JACKSON, Miss. (AP) — A holstered gun sat on top of a Bible on Mississippi Gov. Phil Bryant's desk Friday when he signed a law allowing guns in churches, which he said would help protect worshippers from potential attackers.

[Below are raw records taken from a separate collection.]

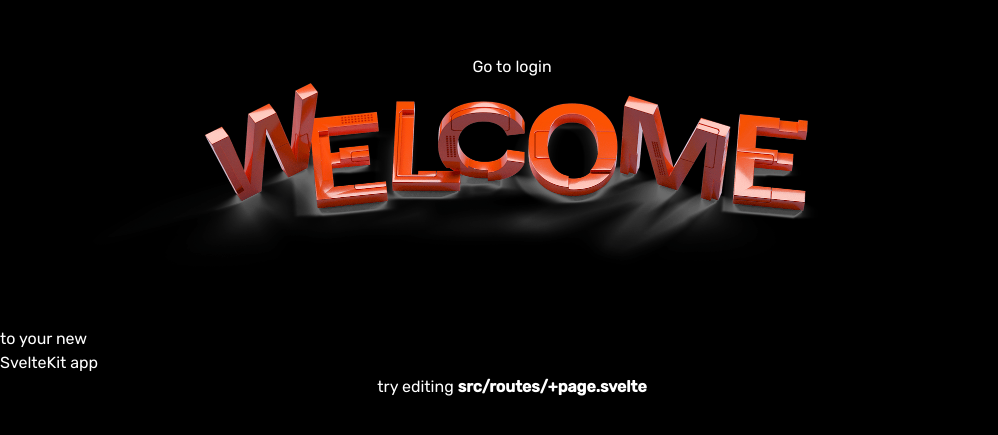
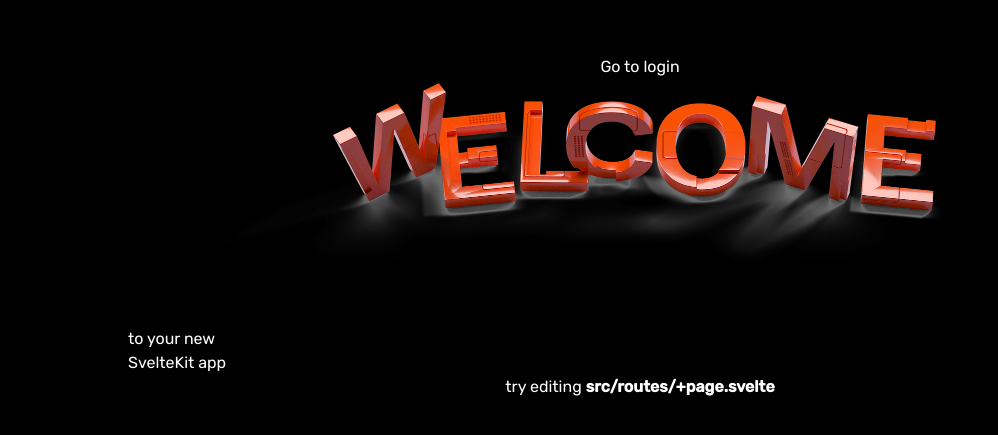
Before and after one commit to koenidv/MelodyMates, a SvelteKit app: page / in a window 1280 px wide. Shown: the part 173-608 px from the top of the page, without its empty margins (0-998 px from the left). Built offline with nearby package versions, Linux system fonts and the light colour scheme.

Commit message:
Login page more responsive whitespace

```diff
--- a/src/routes/+layout.svelte
+++ b/src/routes/+layout.svelte
@@ -3,7 +3,7 @@
 </script>
 
 <div class="app flex flex-col min-h-full bg-black text-white">
-	<main class="flex flex-col w-full h-full max-w-screen-lg mx-0 my-auto box-border">
+	<main class="flex flex-col w-full h-full max-w-screen-lg m-auto box-border">
 		<slot />
 	</main>
 </div>
--- a/src/routes/login/+page.svelte
+++ b/src/routes/login/+page.svelte
@@ -5,7 +5,7 @@
 
 <div class="flex flex-col items-center justify-center w-full h-full gap-3 p-4">
     <h1 class="text-4xl font-display">MelodyMates</h1>
-    <p class="mb-32 font-medium">Share music with your mates</p>
+    <p class="mb-[10vh] font-medium">Share music with your mates</p>
     <a href={OAUTH_URL} class="w-full bg-[#1db954] flex items-center justify-center p-3 m-2 rounded-xl"><img class="max-h-8" src="/spotify_logo_white.png" alt="Sign in with Spotify"/></a>
     <p>Sign in with Spotify to continue</p>
 </div>
```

NEW YORK/WASHINGTON (Reuters) - Apple Inc said the U.S. government had failed to show a continued need for its help accessing a locked iPhone in a New York drug case after a third party came forward with a solution to crack a different phone belonging to one of the shooters in December's San Bernardino killings. The technology company made the argument in a brief filed in federal court in the New York City borough of Brooklyn on Friday, a week after the U.S. Department of Justice said it would push forward with its appeal of a federal magistrate's ruling saying he could not force the company to assist authorities. The government's decision to continue appealing the February ruling at a higher level, to U.S. District Judge Margo Brodie, came after an outside party provided the U.S. Federal Bureau of Investigation a way to access the phone in the San Bernardino case without Apple's help.